At the age of 23, after completing his music program in California, Buckley moved to New York City. Playing nightclubs in Greenwich Village, he slowly built up a fan base. The album Live at Sin-é documents his growing musical taste and improving technical talents during this time. Prior to moving to the east coast, Buckley had only sung back-up in his musical projects, but now he moved to performing solo and practicing singing publicly. Buckley played covers at first before moving to almost entirely his own growing catalog of songs.
His father's producer, Herb Cohen, offered to set Jeff Buckley up with his first studio record. Buckley flew back to Los Angeles for the deal, which became Babylon Dungeon Sessions. In October of 1992, Buckley signed with Columbia Records for a million-dollar, three-album deal.
Producer Andy Wallace, who had worked on the groundbreaking album Nevermind by Nirvana, was the next to collaborate with Buckley. Musicians Mick Grondahl on bass and drummer Matt Johnson joined Buckley to record what would be his most well-known album, Grace, in summer of 1993 in Woodstock, New York. After an extensive recording, rerecording, overdubbing and mixing process, the album was ready. Before launching Grace Buckley went on a national tour of smaller venues in support of Live at Sin-é, recorded at the Irish nightclub in New York City where he'd honed his craft.
The tour and follow-up of Grace
led to widespread recognition of Buckley's haunting songwriting talents. The songs "Last Goodbye," "Lilac Wine
," based on the version by Nina Simone, and the Leonard Cohen cover "Hallelujah
" became some of Buckley's most well-known tunes.
Buckley spent the last years of his life touring internationally, with concerts at major festivals such as Glastonbury. He produced more live albums and an incomplete album that was only available in bootleg form for several years, Sketches for My Sweetheart the Drunk. The album was later completed posthumously by his record label.

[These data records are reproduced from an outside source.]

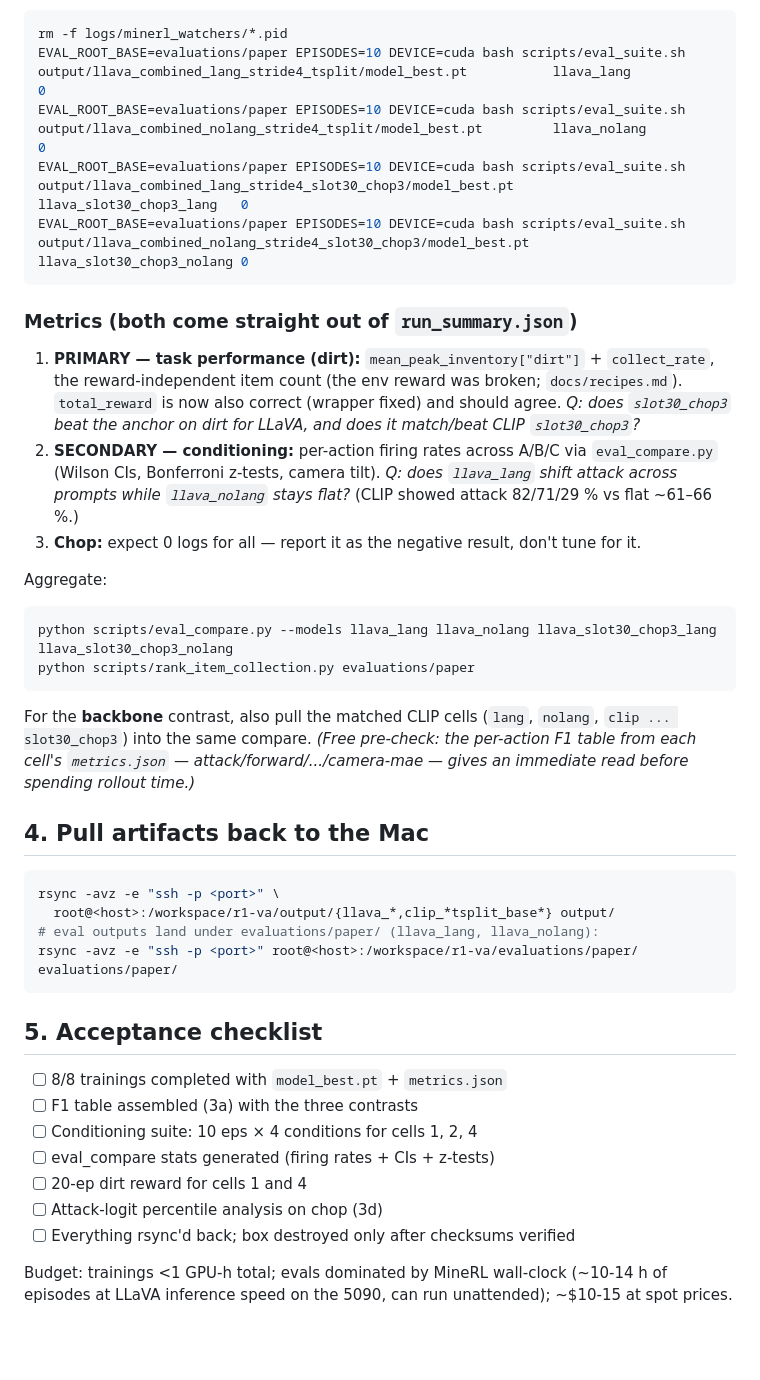
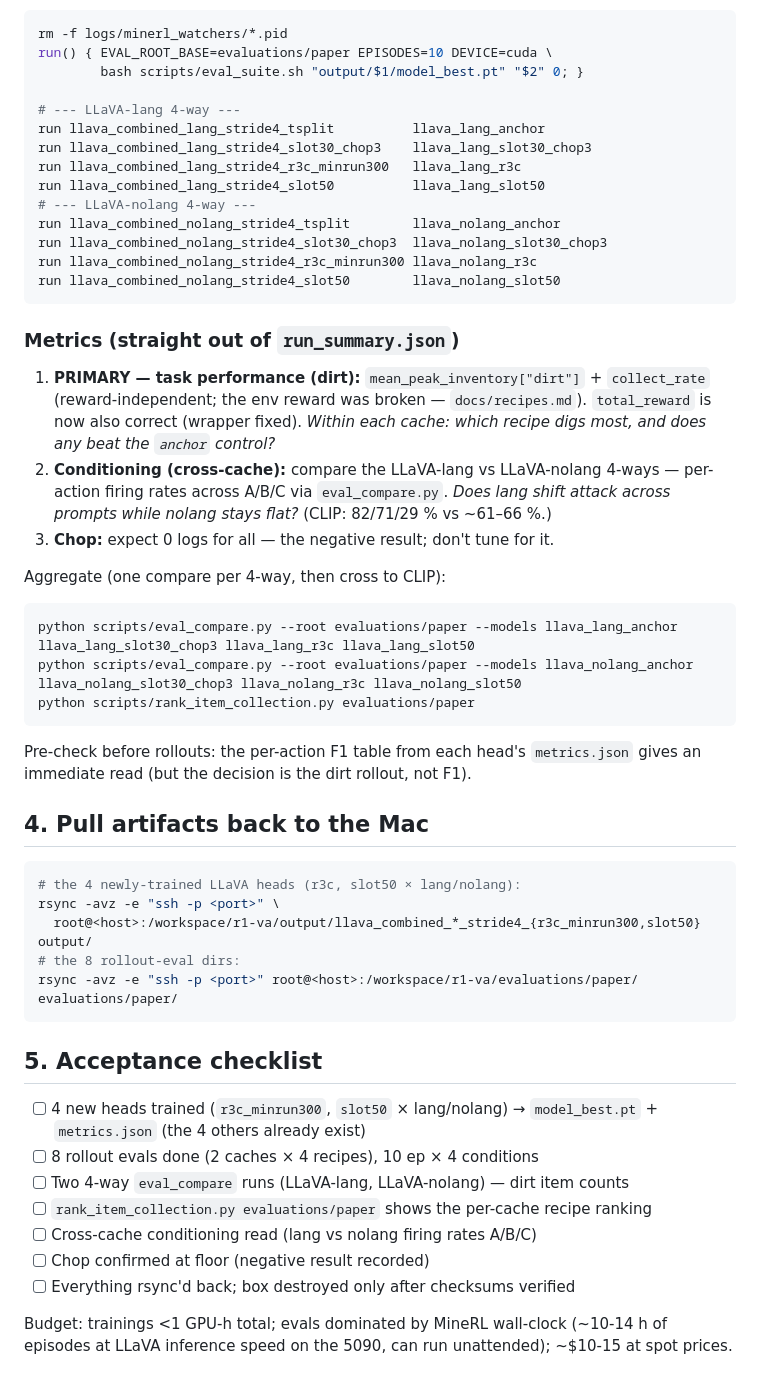
Before and after one commit to DACN-1/MC-AI, a Markdown page: docs/llava_5090_runbook.md, the part around one of its changes. Rendered like a GitHub page; blank space fills up the shorter version.

````diff
--- a/docs/llava_5090_runbook.md
+++ b/docs/llava_5090_runbook.md
@@ -163,53 +156,60 @@ connects via `--remote-agent`. `eval_suite.sh` handles the server swap.
 
 ```bash
 rm -f logs/minerl_watchers/*.pid
-EVAL_ROOT_BASE=evaluations/paper EPISODES=10 DEVICE=cuda bash scripts/eval_suite.sh output/llava_combined_lang_stride4_tsplit/model_best.pt           llava_lang                0
-EVAL_ROOT_BASE=evaluations/paper EPISODES=10 DEVICE=cuda bash scripts/eval_suite.sh output/llava_combined_nolang_stride4_tsplit/model_best.pt         llava_nolang              0
-EVAL_ROOT_BASE=evaluations/paper EPISODES=10 DEVICE=cuda bash scripts/eval_suite.sh output/llava_combined_lang_stride4_slot30_chop3/model_best.pt     llava_slot30_chop3_lang   0
-EVAL_ROOT_BASE=evaluations/paper EPISODES=10 DEVICE=cuda bash scripts/eval_suite.sh output/llava_combined_nolang_stride4_slot30_chop3/model_best.pt   llava_slot30_chop3_nolang 0
+run() { EVAL_ROOT_BASE=evaluations/paper EPISODES=10 DEVICE=cuda \
+        bash scripts/eval_suite.sh "output/$1/model_best.pt" "$2" 0; }
+
+# --- LLaVA-lang 4-way ---
+run llava_combined_lang_stride4_tsplit          llava_lang_anchor
+run llava_combined_lang_stride4_slot30_chop3    llava_lang_slot30_chop3
+run llava_combined_lang_stride4_r3c_minrun300   llava_lang_r3c
+run llava_combined_lang_stride4_slot50          llava_lang_slot50
+# --- LLaVA-nolang 4-way ---
+run llava_combined_nolang_stride4_tsplit        llava_nolang_anchor
+run llava_combined_nolang_stride4_slot30_chop3  llava_nolang_slot30_chop3
+run llava_combined_nolang_stride4_r3c_minrun300 llava_nolang_r3c
+run llava_combined_nolang_stride4_slot50        llava_nolang_slot50
 ```
 
-### Metrics (both come straight out of `run_summary.json`)
+### Metrics (straight out of `run_summary.json`)
 
 1. **PRIMARY — task performance (dirt):** `mean_peak_inventory["dirt"]` +
-   `collect_rate`, the reward-independent item count (the env reward was broken;
-   `docs/recipes.md`). `total_reward` is now also correct (wrapper fixed) and
-   should agree. *Q: does `slot30_chop3` beat the anchor on dirt for LLaVA, and
-   does it match/beat CLIP `slot30_chop3`?*
-2. **SECONDARY — conditioning:** per-action firing rates across A/B/C via
-   `eval_compare.py` (Wilson CIs, Bonferroni z-tests, camera tilt). *Q: does
-   `llava_lang` shift attack across prompts while `llava_nolang` stays flat?*
-   (CLIP showed attack 82/71/29 % vs flat ~61–66 %.)
-3. **Chop:** expect 0 logs for all — report it as the negative result, don't tune
-   for it.
+   `collect_rate` (reward-independent; the env reward was broken — `docs/recipes.md`).
+   `total_reward` is now also correct (wrapper fixed). *Within each cache: which
+   recipe digs most, and does any beat the `anchor` control?*
+2. **Conditioning (cross-cache):** compare the LLaVA-lang vs LLaVA-nolang 4-ways —
+   per-action firing rates across A/B/C via `eval_compare.py`. *Does lang shift
+   attack across prompts while nolang stays flat?* (CLIP: 82/71/29 % vs ~61–66 %.)
+3. **Chop:** expect 0 logs for all — the negative result; don't tune for it.
 
-Aggregate:
+Aggregate (one compare per 4-way, then cross to CLIP):
 ```bash
-python scripts/eval_compare.py --models llava_lang llava_nolang llava_slot30_chop3_lang llava_slot30_chop3_nolang
+python scripts/eval_compare.py --root evaluations/paper --models llava_lang_anchor llava_lang_slot30_chop3 llava_lang_r3c llava_lang_slot50
+python scripts/eval_compare.py --root evaluations/paper --models llava_nolang_anchor llava_nolang_slot30_chop3 llava_nolang_r3c llava_nolang_slot50
 python scripts/rank_item_collection.py evaluations/paper
 ```
-For the **backbone** contrast, also pull the matched CLIP cells (`lang`, `nolang`,
-`clip ... slot30_chop3`) into the same compare. *(Free pre-check: the per-action
-F1 table from each cell's `metrics.json` — attack/forward/.../camera-mae — gives
-an immediate read before spending rollout time.)*
+Pre-check before rollouts: the per-action F1 table from each head's `metrics.json`
+gives an immediate read (but the decision is the dirt rollout, not F1).
 
 ## 4. Pull artifacts back to the Mac
 
 ```bash
+# the 4 newly-trained LLaVA heads (r3c, slot50 × lang/nolang):
 rsync -avz -e "ssh -p <port>" \
-  root@<host>:/workspace/r1-va/output/{llava_*,clip_*tsplit_base*} output/
-# eval outputs land under evaluations/paper/ (llava_lang, llava_nolang):
+  root@<host>:/workspace/r1-va/output/llava_combined_*_stride4_{r3c_minrun300,slot50} output/
+# the 8 rollout-eval dirs:
 rsync -avz -e "ssh -p <port>" root@<host>:/workspace/r1-va/evaluations/paper/ evaluations/paper/
 ```
 
 ## 5. Acceptance checklist
 
-- [ ] 8/8 trainings completed with `model_best.pt` + `metrics.json`
-- [ ] F1 table assembled (3a) with the three contrasts
-- [ ] Conditioning suite: 10 eps × 4 conditions for cells 1, 2, 4
-- [ ] eval_compare stats generated (firing rates + CIs + z-tests)
-- [ ] 20-ep dirt reward for cells 1 and 4
-- [ ] Attack-logit percentile analysis on chop (3d)
+- [ ] 4 new heads trained (`r3c_minrun300`, `slot50` × lang/nolang) →
+      `model_best.pt` + `metrics.json` (the 4 others already exist)
+- [ ] 8 rollout evals done (2 caches × 4 recipes), 10 ep × 4 conditions
+- [ ] Two 4-way `eval_compare` runs (LLaVA-lang, LLaVA-nolang) — dirt item counts
+- [ ] `rank_item_collection.py evaluations/paper` shows the per-cache recipe ranking
+- [ ] Cross-cache conditioning read (lang vs nolang firing rates A/B/C)
+- [ ] Chop confirmed at floor (negative result recorded)
 - [ ] Everything rsync'd back; box destroyed only after checksums verified
 
 Budget: trainings <1 GPU-h total; evals dominated by MineRL wall-clock
````
Also changed, not shown: other parts of docs/llava_5090_runbook.md (+79 -86 lines).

On May 29, 1997, Buckley died suddenly and mysteriously when he disappeared while swimming with his bandmates in the Mississippi River. According to his roadie, Keith Foti, Buckley was singing "Whole Lotta Love
" by Led Zeppelin, just before he went missing. His body was discovered in the river on June 4, 1997, and the death was ruled an accidental drowning.
They Might Be Giants
Who writes a song about a name they found in a phone book? That's just one of the everyday things these guys find to sing about. Anything in their field of vision or general scope of knowledge is fair game. If you cross paths with them, so are you.
Collaborating with T Bone Burnett, Leslie Phillips changed her name and left her Christian label behind. Robert Plant, who recorded one of her songs on Raising Sand
, is a fan.
Annie Haslam of Renaissance
The 5-octave voice of the classical rock band Renaissance, Annie is big on creative expression. In this talk, she covers Roy Wood, the history of the band, and where all the money went in the '70s.
Jon Foreman of Switchfoot
Switchfoot's frontman and main songwriter on what inspires the songs and how he got the freedom to say exactly
what he means.